[Start of Attachment]
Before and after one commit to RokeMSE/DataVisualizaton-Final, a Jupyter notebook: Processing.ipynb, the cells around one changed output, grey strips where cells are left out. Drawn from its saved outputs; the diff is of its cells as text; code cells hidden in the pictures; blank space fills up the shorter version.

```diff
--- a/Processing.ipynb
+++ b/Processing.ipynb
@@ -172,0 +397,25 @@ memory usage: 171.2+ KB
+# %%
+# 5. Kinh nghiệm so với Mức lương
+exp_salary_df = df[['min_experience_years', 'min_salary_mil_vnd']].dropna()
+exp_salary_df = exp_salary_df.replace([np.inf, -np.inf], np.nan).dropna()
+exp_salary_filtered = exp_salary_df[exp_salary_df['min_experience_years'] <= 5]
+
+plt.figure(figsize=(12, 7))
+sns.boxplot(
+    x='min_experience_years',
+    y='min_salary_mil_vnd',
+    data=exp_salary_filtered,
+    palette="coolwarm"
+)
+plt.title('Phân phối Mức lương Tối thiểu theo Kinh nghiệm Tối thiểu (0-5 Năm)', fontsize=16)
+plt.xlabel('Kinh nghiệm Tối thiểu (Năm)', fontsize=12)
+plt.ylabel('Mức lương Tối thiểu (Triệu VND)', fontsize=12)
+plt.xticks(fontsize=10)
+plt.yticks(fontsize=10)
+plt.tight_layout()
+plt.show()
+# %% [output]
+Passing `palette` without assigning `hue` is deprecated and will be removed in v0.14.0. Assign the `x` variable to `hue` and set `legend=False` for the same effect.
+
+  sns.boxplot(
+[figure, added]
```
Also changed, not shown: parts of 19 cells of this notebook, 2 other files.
[End of Attachment]
The answer must be every line of the entries that includes the word "thiểu".

■ **Task result**:
+plt.title('Phân phối Mức lương Tối thiểu theo Kinh nghiệm Tối thiểu (0-5 Năm)', fontsize=16)
+plt.xlabel('Kinh nghiệm Tối thiểu (Năm)', fontsize=12)
+plt.ylabel('Mức lương Tối thiểu (Triệu VND)', fontsize=12)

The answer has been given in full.